RECORDS FOR THE TASK:
>>>

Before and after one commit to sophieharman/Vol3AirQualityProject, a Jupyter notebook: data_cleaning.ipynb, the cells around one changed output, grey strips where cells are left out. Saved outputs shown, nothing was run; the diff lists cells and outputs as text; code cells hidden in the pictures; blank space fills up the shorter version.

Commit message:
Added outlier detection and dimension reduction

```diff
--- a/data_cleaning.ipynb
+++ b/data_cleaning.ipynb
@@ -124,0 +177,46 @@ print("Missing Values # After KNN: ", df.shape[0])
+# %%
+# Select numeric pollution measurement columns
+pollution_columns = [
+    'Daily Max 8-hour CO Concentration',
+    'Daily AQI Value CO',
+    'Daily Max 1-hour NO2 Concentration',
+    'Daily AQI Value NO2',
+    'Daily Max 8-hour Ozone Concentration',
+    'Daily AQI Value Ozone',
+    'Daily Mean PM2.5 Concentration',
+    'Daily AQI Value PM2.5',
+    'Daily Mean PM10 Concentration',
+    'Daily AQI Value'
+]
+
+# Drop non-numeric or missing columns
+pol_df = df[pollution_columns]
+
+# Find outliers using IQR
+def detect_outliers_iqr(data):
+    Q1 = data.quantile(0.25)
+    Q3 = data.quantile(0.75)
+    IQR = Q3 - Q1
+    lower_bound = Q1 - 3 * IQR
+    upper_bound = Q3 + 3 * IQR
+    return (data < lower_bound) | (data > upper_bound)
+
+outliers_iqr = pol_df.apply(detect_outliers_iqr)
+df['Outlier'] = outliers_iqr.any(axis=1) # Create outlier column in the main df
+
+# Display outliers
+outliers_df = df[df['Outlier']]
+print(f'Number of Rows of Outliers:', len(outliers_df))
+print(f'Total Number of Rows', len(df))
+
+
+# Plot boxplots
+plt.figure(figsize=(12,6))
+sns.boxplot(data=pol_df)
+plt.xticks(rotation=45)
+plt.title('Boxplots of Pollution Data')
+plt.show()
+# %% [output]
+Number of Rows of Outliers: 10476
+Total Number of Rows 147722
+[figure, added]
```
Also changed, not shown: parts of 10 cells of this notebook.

<<<

EXERCISE BRIEF: Reproduce the material exactly. Every line must match.

SOLUTION TO THE PROBLEM:
Before and after one commit to sophieharman/Vol3AirQualityProject, a Jupyter notebook: data_cleaning.ipynb, the cells around one changed output, grey strips where cells are left out. Saved outputs shown, nothing was run; the diff lists cells and outputs as text; code cells hidden in the pictures; blank space fills up the shorter version.

Commit message:
Added outlier detection and dimension reduction

```diff
--- a/data_cleaning.ipynb
+++ b/data_cleaning.ipynb
@@ -124,0 +177,46 @@ print("Missing Values # After KNN: ", df.shape[0])
+# %%
+# Select numeric pollution measurement columns
+pollution_columns = [
+    'Daily Max 8-hour CO Concentration',
+    'Daily AQI Value CO',
+    'Daily Max 1-hour NO2 Concentration',
+    'Daily AQI Value NO2',
+    'Daily Max 8-hour Ozone Concentration',
+    'Daily AQI Value Ozone',
+    'Daily Mean PM2.5 Concentration',
+    'Daily AQI Value PM2.5',
+    'Daily Mean PM10 Concentration',
+    'Daily AQI Value'
+]
+
+# Drop non-numeric or missing columns
+pol_df = df[pollution_columns]
+
+# Find outliers using IQR
+def detect_outliers_iqr(data):
+    Q1 = data.quantile(0.25)
+    Q3 = data.quantile(0.75)
+    IQR = Q3 - Q1
+    lower_bound = Q1 - 3 * IQR
+    upper_bound = Q3 + 3 * IQR
+    return (data < lower_bound) | (data > upper_bound)
+
+outliers_iqr = pol_df.apply(detect_outliers_iqr)
+df['Outlier'] = outliers_iqr.any(axis=1) # Create outlier column in the main df
+
+# Display outliers
+outliers_df = df[df['Outlier']]
+print(f'Number of Rows of Outliers:', len(outliers_df))
+print(f'Total Number of Rows', len(df))
+
+
+# Plot boxplots
+plt.figure(figsize=(12,6))
+sns.boxplot(data=pol_df)
+plt.xticks(rotation=45)
+plt.title('Boxplots of Pollution Data')
+plt.show()
+# %% [output]
+Number of Rows of Outliers: 10476
+Total Number of Rows 147722
+[figure, added]
```
Also changed, not shown: parts of 10 cells of this notebook.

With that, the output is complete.